And they want to be friends with you–wretched girl that you are–because they look up to you.

As a missionary, everyone watches you. They may not listen to your message or accept your book of scripture. But they’re watching you. But its the little girls that I’m most concerned about. What we do and say has an effect on them. We need to be, to them, exactly what the Savior would be. Because little children are so fragile. They SO need to be loved and cared for. And they need to feel that they are important.

And that is exactly what the Savior would do. He said, “Suffer the little children to come unto me, and forbid them not: for such is the kingdom of heaven.”

A Sister’s Guide to the (Provo) MTC

1. “Stick to your (meal) ticket”: It opens doors (unless you’re Sister Baker who routinely swipes 10 times before getting in) and rains down manna from heaven.

2. Avoid the cafeteria on Wednesday evenings around four:
You will be greeted by a sea of orange dots and about 10 million 19 year olds.

3. B.Y.O.S. Bring Your Own Spoon:
Though the BYU Creamery ice cream they provide in the vending machine is heavenly, THEY DO NOT PROVIDE SPOONS.

If you forget.

You’ll just end up drinking it.

4. The ghost choir in the girl’s bathroom is NOT Moaning Myrtle:
It’s nothing other worldly. It’s actually fairly normal. Just roll with it.

Sometimes its a real treat. And you can make a request.

Sometimes you decide that you could really go another day without showering.

5. Sometimes Elders will ask to street contact you:
This means they will ask for your number.

They probably won’t call.

6. If you make it through day 3 the worst is over:
Day 1: you arrive
Day 2: you teach your first discussion-yes, in your mission language.
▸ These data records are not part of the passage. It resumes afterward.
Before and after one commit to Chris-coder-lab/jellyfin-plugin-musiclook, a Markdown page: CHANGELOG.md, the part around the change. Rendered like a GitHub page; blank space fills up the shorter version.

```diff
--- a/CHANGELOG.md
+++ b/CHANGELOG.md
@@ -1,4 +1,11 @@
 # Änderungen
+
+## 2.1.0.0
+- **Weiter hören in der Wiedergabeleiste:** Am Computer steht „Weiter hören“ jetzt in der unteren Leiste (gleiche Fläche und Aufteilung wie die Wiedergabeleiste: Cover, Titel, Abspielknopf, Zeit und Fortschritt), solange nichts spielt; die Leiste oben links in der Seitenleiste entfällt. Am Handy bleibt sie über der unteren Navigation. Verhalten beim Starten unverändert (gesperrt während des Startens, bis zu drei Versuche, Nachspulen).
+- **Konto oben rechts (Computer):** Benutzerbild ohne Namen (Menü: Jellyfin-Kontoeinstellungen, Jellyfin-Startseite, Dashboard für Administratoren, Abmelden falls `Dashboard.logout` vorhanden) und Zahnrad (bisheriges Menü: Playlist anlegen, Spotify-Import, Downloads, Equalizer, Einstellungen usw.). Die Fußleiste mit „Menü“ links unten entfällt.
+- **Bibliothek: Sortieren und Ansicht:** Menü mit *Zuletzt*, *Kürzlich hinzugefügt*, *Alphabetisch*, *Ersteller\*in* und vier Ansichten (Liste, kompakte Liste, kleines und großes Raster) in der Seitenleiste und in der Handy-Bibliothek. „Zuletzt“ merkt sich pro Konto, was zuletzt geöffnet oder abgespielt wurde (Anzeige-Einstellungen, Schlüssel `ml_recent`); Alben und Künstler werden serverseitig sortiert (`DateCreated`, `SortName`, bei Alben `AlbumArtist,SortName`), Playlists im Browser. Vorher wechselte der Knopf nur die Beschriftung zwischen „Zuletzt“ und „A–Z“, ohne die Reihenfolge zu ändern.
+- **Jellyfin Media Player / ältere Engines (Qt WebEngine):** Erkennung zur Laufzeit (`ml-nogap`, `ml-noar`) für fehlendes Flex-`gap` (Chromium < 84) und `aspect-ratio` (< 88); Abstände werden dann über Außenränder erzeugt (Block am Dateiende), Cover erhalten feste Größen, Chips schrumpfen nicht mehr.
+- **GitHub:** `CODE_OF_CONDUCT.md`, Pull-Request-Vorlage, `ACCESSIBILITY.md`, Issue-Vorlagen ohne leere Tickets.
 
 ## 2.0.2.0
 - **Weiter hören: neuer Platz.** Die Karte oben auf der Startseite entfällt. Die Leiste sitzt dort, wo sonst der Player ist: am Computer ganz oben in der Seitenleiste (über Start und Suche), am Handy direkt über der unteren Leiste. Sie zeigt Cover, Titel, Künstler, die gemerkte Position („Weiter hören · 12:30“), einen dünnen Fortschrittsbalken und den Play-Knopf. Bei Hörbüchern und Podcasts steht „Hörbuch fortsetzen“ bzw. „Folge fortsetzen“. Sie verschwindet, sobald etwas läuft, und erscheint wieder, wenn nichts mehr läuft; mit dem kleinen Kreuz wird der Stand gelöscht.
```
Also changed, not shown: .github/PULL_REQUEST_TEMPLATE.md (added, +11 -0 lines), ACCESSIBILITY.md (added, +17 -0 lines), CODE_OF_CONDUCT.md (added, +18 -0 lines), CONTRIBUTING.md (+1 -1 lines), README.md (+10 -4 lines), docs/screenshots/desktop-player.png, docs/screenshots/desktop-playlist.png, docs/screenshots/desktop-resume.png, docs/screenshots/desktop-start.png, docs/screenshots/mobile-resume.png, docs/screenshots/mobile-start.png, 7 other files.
And yes even though you’ve only been learning that language for 12 hours- 8 of which have been spent asleep.
Day 3: the longest day of your life
Day 4: Deliverance Day: this includes BYU Creamery ice cream, choir, devotional, and (church) movies!

7. The Elders can be your best friends or your WORST enemies:
They say really funny stuff like:
“Dude, my little brother looks like a Keebler elf.”
and “Its relief society–where I can relieve myself.”

All the time.

So much so that you forget that you actually, probably, really should be studying for your lesson–in a foreign language–that you are giving in 1 hour.

8. Staying up late will kill you: < this is not a joke>
Good luck making it through TALL tomorrow.

9. Humor can compensate for all sorts of awkwardness:
Like when your investigator (who is also your teacher) shows up early for your lesson and asks what you’re doing in their house . . .

10. The Elders are often impressed by:
comic book references and beat boxing

11. Join Choir
Even if you can’t sing. Or would really rather not sing. Brother Eggett is hilarious. And has some super profound insights that he likes to throw in between constructive insults.

12. Invest time in investigating the left-behind box:
You will save all sorts of money on laundry soap, dryer sheets, soap, and snacks.

13. Bring headphones:
2M Fitness gym has a sweet cardio theater where you can watch an excellent selection of Mormon Messages, conference talks, and church produced short films.

Seven Days

So, it’s official.

In one week, I’ll be a full-time sister missionary.

Well, more like six days now.

Just a few more odds and ends to purchase. And a couple of beefy big suitcases to pack and I’ll be on a plane . . . to Provo (where the Pope isn’t, and will likely never be).

For six glorious weeks.

In which time I will probably outgrow all of my clothes if rumors about the Provo Missionary Training Center prove to be true.

Six weeks of nothing but Portuguese.

Which is a good thing.

Trust me.

Because at present all I can say is “a mulher come uma maçã,” in very broken, ugly sounding engla-guese.

And I really don’t think that I’ll have much use for that. But then again, maybe lots of ladies eat apples in Brazil. And they do it covertly, so I’ll have to point it out. To my companions. Very loudly. With a very american accent.

Who knows.

And then onto Brazil. The great beyond.